#### EXERCISE
Drop all images and give the records again exactly.

#### DATA FOR PROCESSING
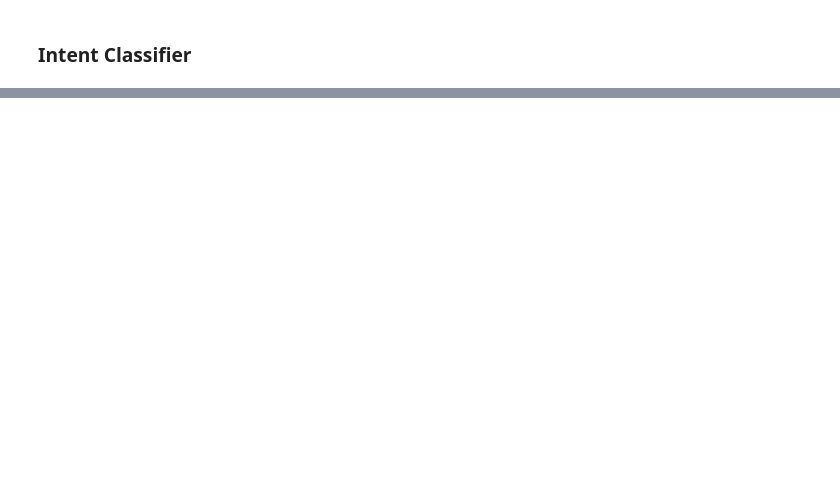
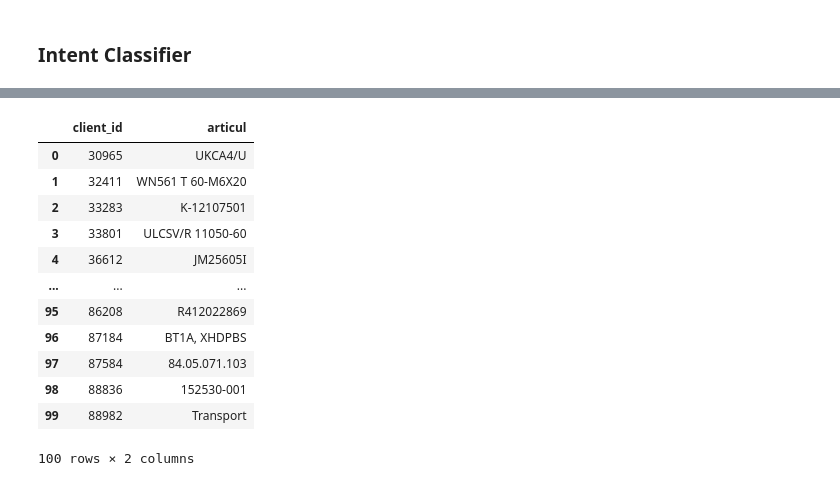
Before and after one commit to Valuamba/components_agent_sales, a Jupyter notebook: notebooks/famaga/classification_agent.ipynb, the cells around one changed output, grey strips where cells are left out. Cells and saved outputs as stored; diff of their text form; code cells hidden in the pictures; blank space fills up the shorter version.

```diff
--- a/notebooks/famaga/classification_agent.ipynb
+++ b/notebooks/famaga/classification_agent.ipynb
@@ -408,0 +174,10 @@ Pricing Inquiries and Confirmation -> Pricing Inquiries -> Discount Requests
+# %%
+grouped = df.groupby(['articul', 'client_id'])
+
+def filter_varied_prices(group):
+    return group['price_buy'].nunique() > 1
+
+varied_prices = grouped.filter(filter_varied_prices)
+sorted_varied_prices = varied_prices.sort_values(by=['articul', 'client_id', 'requisition_created'])
+
+print(sorted_varied_prices)
@@ -408,0 +335,25 @@ Pricing Inquiries and Confirmation -> Pricing Inquiries -> Discount Requests
+# %%
+def group_by_clients(df):
+    grouped = df.groupby('client_id')['articul'].apply(list).reset_index()
+    grouped['articuls'] = grouped['articul'].apply(lambda x: ', '.join(x))
+    grouped = grouped[['client_id', 'articuls']].rename(columns={'articuls': 'articul'})
+
+    return grouped
+# %%
+unique_clients = optimized_get_deals_with_exceeds_price_with_gap(df, 0.1, 60)
+# %%
+group_by_clients(unique_clients).head(100)
+# %% [output]
+|  | client_id | articul |
+| 0 | 30965 | UKCA4/U |
+| 1 | 32411 | WN561 T 60-M6X20 |
+| 2 | 33283 | K-12107501 |
+| 3 | 33801 | ULCSV/R 11050-60 |
+| 4 | 36612 | JM25605I |
+| ... | ... | ... |
+| 95 | 86208 | R412022869 |
+| 96 | 87184 | BT1A, XHDPBS |
+| 97 | 87584 | 84.05.071.103 |
+| 98 | 88836 | 152530-001 |
+| 99 | 88982 | Transport |
+100 rows × 2 columns
```
Also changed, not shown: parts of 57 cells of this notebook, 15 other files.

#### EXPECTED OUTPUT
Before and after one commit to Valuamba/components_agent_sales, a Jupyter notebook: notebooks/famaga/classification_agent.ipynb, the cells around one changed output, grey strips where cells are left out. Cells and saved outputs as stored; diff of their text form; code cells hidden in the pictures; blank space fills up the shorter version.

```diff
--- a/notebooks/famaga/classification_agent.ipynb
+++ b/notebooks/famaga/classification_agent.ipynb
@@ -408,0 +174,10 @@ Pricing Inquiries and Confirmation -> Pricing Inquiries -> Discount Requests
+# %%
+grouped = df.groupby(['articul', 'client_id'])
+
+def filter_varied_prices(group):
+    return group['price_buy'].nunique() > 1
+
+varied_prices = grouped.filter(filter_varied_prices)
+sorted_varied_prices = varied_prices.sort_values(by=['articul', 'client_id', 'requisition_created'])
+
+print(sorted_varied_prices)
@@ -408,0 +335,25 @@ Pricing Inquiries and Confirmation -> Pricing Inquiries -> Discount Requests
+# %%
+def group_by_clients(df):
+    grouped = df.groupby('client_id')['articul'].apply(list).reset_index()
+    grouped['articuls'] = grouped['articul'].apply(lambda x: ', '.join(x))
+    grouped = grouped[['client_id', 'articuls']].rename(columns={'articuls': 'articul'})
+
+    return grouped
+# %%
+unique_clients = optimized_get_deals_with_exceeds_price_with_gap(df, 0.1, 60)
+# %%
+group_by_clients(unique_clients).head(100)
+# %% [output]
+|  | client_id | articul |
+| 0 | 30965 | UKCA4/U |
+| 1 | 32411 | WN561 T 60-M6X20 |
+| 2 | 33283 | K-12107501 |
+| 3 | 33801 | ULCSV/R 11050-60 |
+| 4 | 36612 | JM25605I |
+| ... | ... | ... |
+| 95 | 86208 | R412022869 |
+| 96 | 87184 | BT1A, XHDPBS |
+| 97 | 87584 | 84.05.071.103 |
+| 98 | 88836 | 152530-001 |
+| 99 | 88982 | Transport |
+100 rows × 2 columns
```
Also changed, not shown: parts of 57 cells of this notebook, 15 other files.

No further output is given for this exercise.